The guidance recommends that all children and adolescents who test positive for COVID-19 have at least one follow-up visit with their primary care provider. Follow-up visits should occur after the recommended quarantine period and before a return to any physical activity, the AAP said.

child_COVID19
Source: Adobe Stock.

Sarah Resin, MD, FAAP, a pediatric neurologist at Texas Children’s Hospital and co-author of the new guidance, said pediatricians are vital to the care of children and adolescents who have been infected with SARS-CoV-2.

“A follow-up visit allows doctors to assess if there are any lingering or new symptoms or complications from the infection and gives pediatricians the chance to discuss the COVID-19 vaccination,” Resin said in a statement. “Importantly, pediatricians are able to check for mental health and cognitive/learning issues and recommend the appropriate supports for children returning to daily life as seamlessly as possible.”

According to the AAP, if concerns about long COVID persist after 12 weeks, additional diagnostic testing and/or referral to a multidisciplinary post-COVID-19 clinic may be appropriate.

During the follow-up visit, providers should take note of ongoing or residual issues, including:
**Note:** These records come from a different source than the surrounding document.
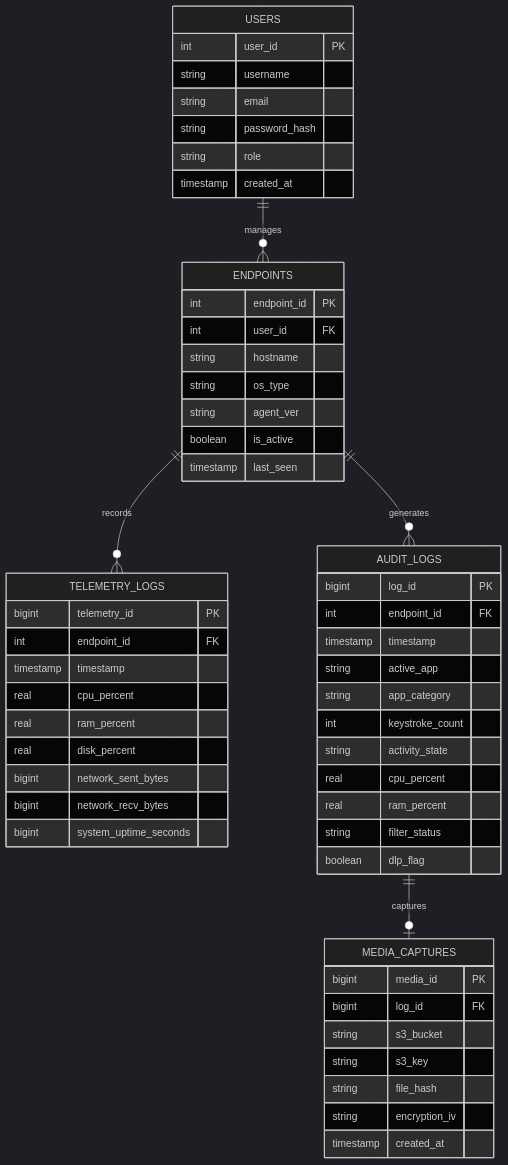
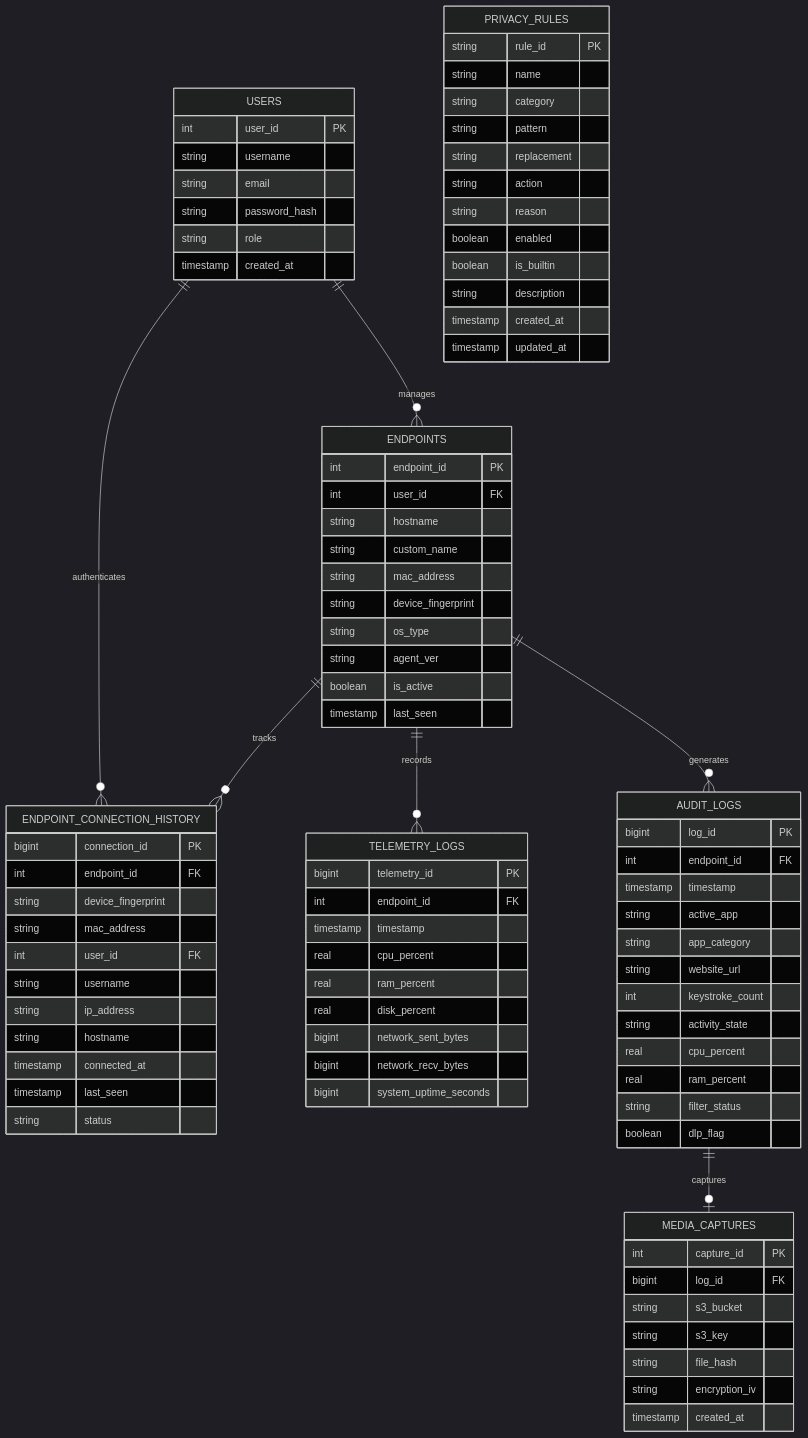
Before and after one commit to kevogo78/SecureSight: the diagram in database/README.md, drawn with Mermaid (dark theme). The commit also changed other lines of this file and 11 other files, not shown here.

````diff
--- a/database/README.md
+++ b/database/README.md
@@ -9,6 +9,8 @@
 ```mermaid
 erDiagram
     USERS ||--o{ ENDPOINTS : manages
+    USERS ||--o{ ENDPOINT_CONNECTION_HISTORY : authenticates
+    ENDPOINTS ||--o{ ENDPOINT_CONNECTION_HISTORY : tracks
     ENDPOINTS ||--o{ TELEMETRY_LOGS : records
     ENDPOINTS ||--o{ AUDIT_LOGS : generates
     AUDIT_LOGS ||--o| MEDIA_CAPTURES : captures
@@ -26,10 +28,27 @@
         int endpoint_id PK
         int user_id FK
         string hostname
+        string custom_name
+        string mac_address
+        string device_fingerprint
         string os_type
         string agent_ver
         boolean is_active
         timestamp last_seen
+    }
+
+    ENDPOINT_CONNECTION_HISTORY {
+        bigint connection_id PK
+        int endpoint_id FK
+        string device_fingerprint
+        string mac_address
+        int user_id FK
+        string username
+        string ip_address
+        string hostname
+        timestamp connected_at
+        timestamp last_seen
+        string status
     }
 
     TELEMETRY_LOGS {
@@ -50,6 +69,7 @@
         timestamp timestamp
         string active_app
         string app_category
+        string website_url
         int keystroke_count
         string activity_state
         real cpu_percent
@@ -59,7 +79,7 @@
     }
 
     MEDIA_CAPTURES {
-        bigint media_id PK
+        int capture_id PK
         bigint log_id FK
         string s3_bucket
         string s3_key
@@ -67,4 +87,19 @@
         string encryption_iv
         timestamp created_at
     }
+
+    PRIVACY_RULES {
+        string rule_id PK
+        string name
+        string category
+        string pattern
+        string replacement
+        string action
+        string reason
+        boolean enabled
+        boolean is_builtin
+        string description
+        timestamp created_at
+        timestamp updated_at
+    }
 ```
````
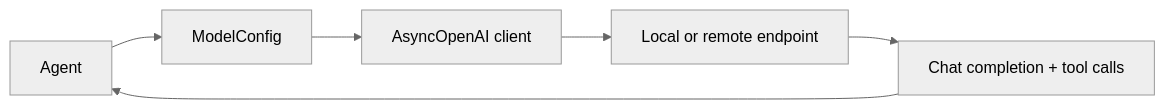
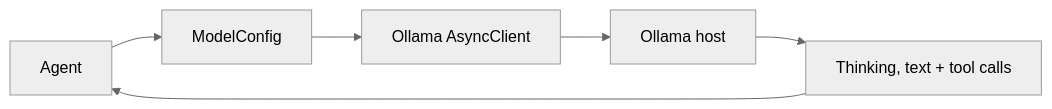
One commit to LS-Stray-Synapses/Axol changed the diagram in docs/Architecture/Model Interface Layer.md. Above: the diagram before and after it, drawn with Mermaid (neutral theme). The commit also changed other lines of this file and 13 other files, not shown here.

Commit message:
- Chagned OpenAI to Ollama library - Added streaming for thinking, text, tool_call, tool_result, etc. - Updated documentations

````diff
--- a/docs/Architecture/Model Interface Layer.md
+++ b/docs/Architecture/Model Interface Layer.md
@@ -57,8 +60,8 @@
 ```mermaid
 flowchart LR
     Agent[Agent] --> Config[ModelConfig]
-    Config --> Client[AsyncOpenAI client]
-    Client --> Model[Local or remote endpoint]
-    Model --> Response[Chat completion + tool calls]
+    Config --> Client[Ollama AsyncClient]
+    Client --> Model[Ollama host]
+    Model --> Response[Thinking, text + tool calls]
     Response --> Agent
 ```
````
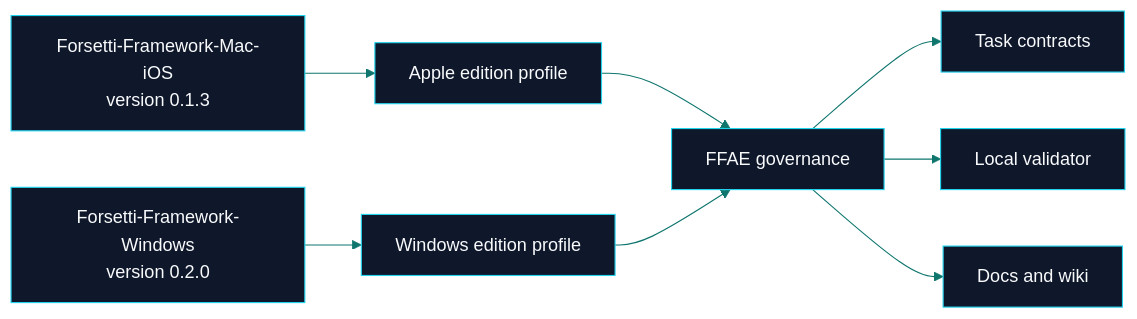
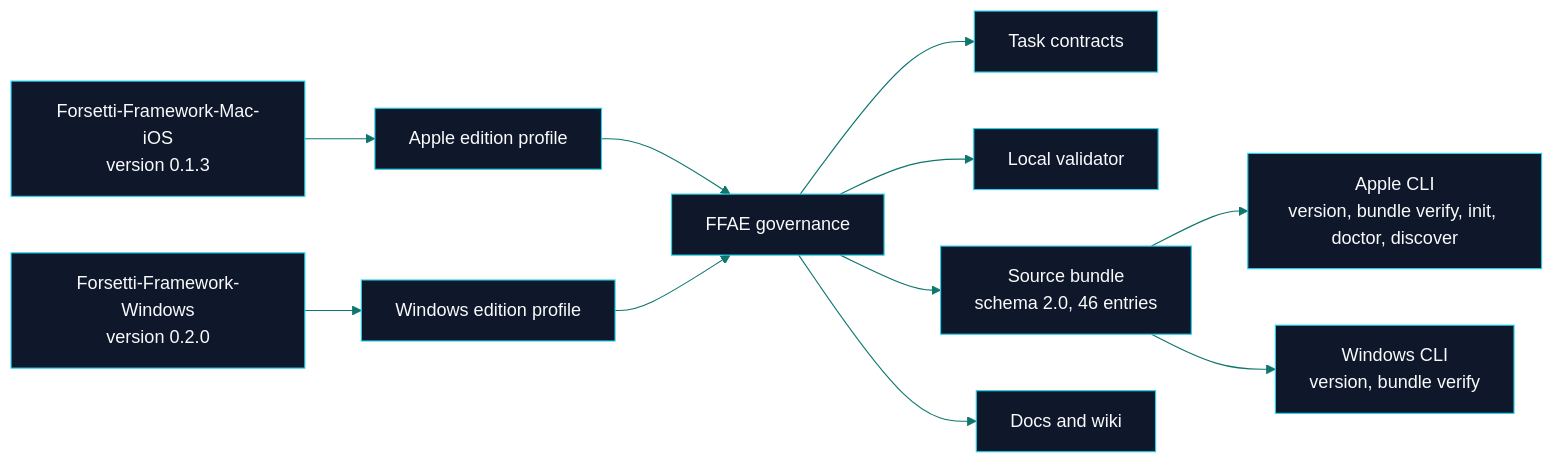
One commit to flynn33/forsetti-agentic-edition changed the second of 2 diagrams in wiki/Overview.md. Above: the diagram before and after it, drawn with Mermaid. The commit also changed other lines of this file and 7 other files, not shown here.

````diff
--- a/wiki/Overview.md
+++ b/wiki/Overview.md
@@ -64,11 +75,14 @@
 ```mermaid
 %%{init: {"theme":"base","themeVariables":{"primaryColor":"#0f172a","primaryTextColor":"#f8fafc","primaryBorderColor":"#22d3ee","lineColor":"#0f766e","secondaryColor":"#f0fdfa","tertiaryColor":"#ecfeff"}}}%%
 flowchart LR
     Apple["Forsetti-Framework-Mac-iOS<br/>version 0.1.3"] --> AppleProfile["Apple edition profile"]
     Windows["Forsetti-Framework-Windows<br/>version 0.2.0"] --> WindowsProfile["Windows edition profile"]
     AppleProfile --> FFAE["FFAE governance"]
     WindowsProfile --> FFAE
     FFAE --> Contracts["Task contracts"]
     FFAE --> Validator["Local validator"]
+    FFAE --> Bundle["Source bundle<br/>schema 2.0, 46 entries"]
+    Bundle --> AppleCLI["Apple CLI<br/>version, bundle verify, init, doctor, discover"]
+    Bundle --> WindowsCLI["Windows CLI<br/>version, bundle verify"]
     FFAE --> Docs["Docs and wiki"]
 ```
````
  • Respiratory: Because the lungs are the most commonly affected organ in COVID-19 cases, persistent respiratory symptoms are common. Symptoms include chest pain, cough and exercise-induced labored breathing.
  • Cardiac: The risk for heart problems, including myocarditis, is a concern. Symptoms of myocarditis can include chest pain, shortness of breath, arrhythmias and fatigue.
  • Cognitive fogginess or fatigue: “Brain fog” (a generic term that refers to unclear or “fuzzy” thinking, inattention, difficulty with concentration or memory) is a frequent neurologic complaint in adults after COVID-19 infection. School aged-children and adolescents may have similar complaints.
  • Physical fatigue: Children and adolescents may complain of fatigue and poor endurance, even without known cardiac or respiratory symptoms. Assuming both cardiac and respiratory function are clinically normal, post-viral fatigue typically improves over time.
  • Mental/behavioral health: Clinicians should be aware of the impact of stress and adjustment disorders when diagnosing and managing new symptoms in children who have had COVID-19.

“It’s important for pediatricians to carefully consider other conditions, including multisystem inflammatory syndrome in children and myocarditis,” Risen said. “Patients and families also should be instructed about signs and symptoms that require further evaluation.”

References:

AAP. Post-COVID conditions in children and adolescents. Post-COVID-19 Conditions in Children and Adolescents (aap.org). Accessed August 2, 2021.